Founded in 2002 by playwright Tanyss Rhea Martula, the Northampton 24-Hour Theater Project has become one of the most beloved and anticipated theatre events of the year. While the premise is simple, the execution is anything but: within 24 hours, five ten-minute plays will be written, rehearsed, directed, produced, and staged. The culmination of this day-long burst of creativity are two public performances—often standing-room-only—showcasing local writers, actors, directors, and crew. Previous 24-Hour Theater organizer Liz Foley once described the event as “theatrical mayhem,” and it makes for an entertaining evening full of surprises. This year’s organizational duties were handled by Susanna Apgar, Kyle Boatwright, Michael Charland-Tait, Mark Gaudet, Michael Garcia, and Linda Putnam.
The time-limited and adrenaline-filled process begins on Friday evening, when five playwrights meet to draw cards with unnamed actors’ descriptions out of a hat—the “Playwrights’ Draw.” Once they have their cast information, the playwrights have twelve hours to create a ten-minute play. In the morning, they hand off their scripts to five directors who then read the script for the first time, gather their actors, and spend the next nine hours rehearsing, while others gather props, costumes, and set pieces.
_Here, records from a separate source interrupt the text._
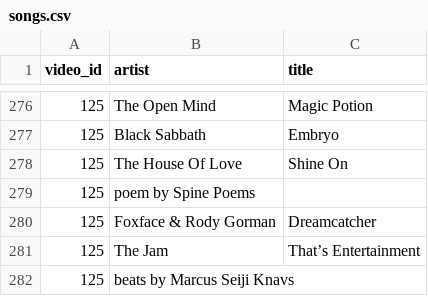
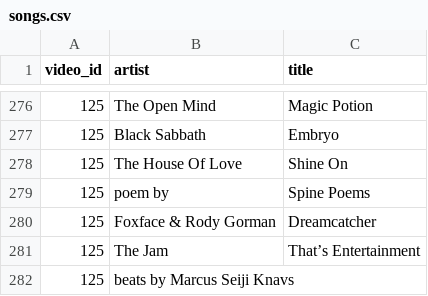
Before and after one commit to jkingharman/music-analysis, a CSV file: data/songs.csv, drawn as a sheet; only a part is shown, gaps mark what is left out.

Commit message:
Correct csv

```diff
--- a/data/songs.csv
+++ b/data/songs.csv
@@ -278,3 +278,3 @@ video_id,artist,title
 125, The House Of Love,Shine On
-125, poem by Spine Poems
+125, poem by, Spine Poems
 125, Foxface & Rody Gorman,Dreamcatcher
```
This year’s Playwrights’ Draw will take place at 33 Hawley during November’s Arts Night Out on Friday, November 8th, beginning at 6pm.
While there are always many returning favorites among the writers, directors, and actors, the committee continues to make it a priority to seek out some fresh new voices for each year’s event. “The Northampton 24-Hour Theater Project is not just about the plays that come and go,” noted Apgar, “it’s about building the Valley’s theater community by growing our relationships with one another, and with our audience.” The committee is delighted to again partner with the Northampton Center for the Arts for this year’s Project. Veteran Northampton 24-Hour Theater Project playwrights Susanna Apgar, Siobhan McManamon, and Tomàs Roche will be joined by Peter Shelburne, who returns to the project after five years, and acclaimed playwright Liz Duffy Adams, whose play Or led her to off-Broadway success.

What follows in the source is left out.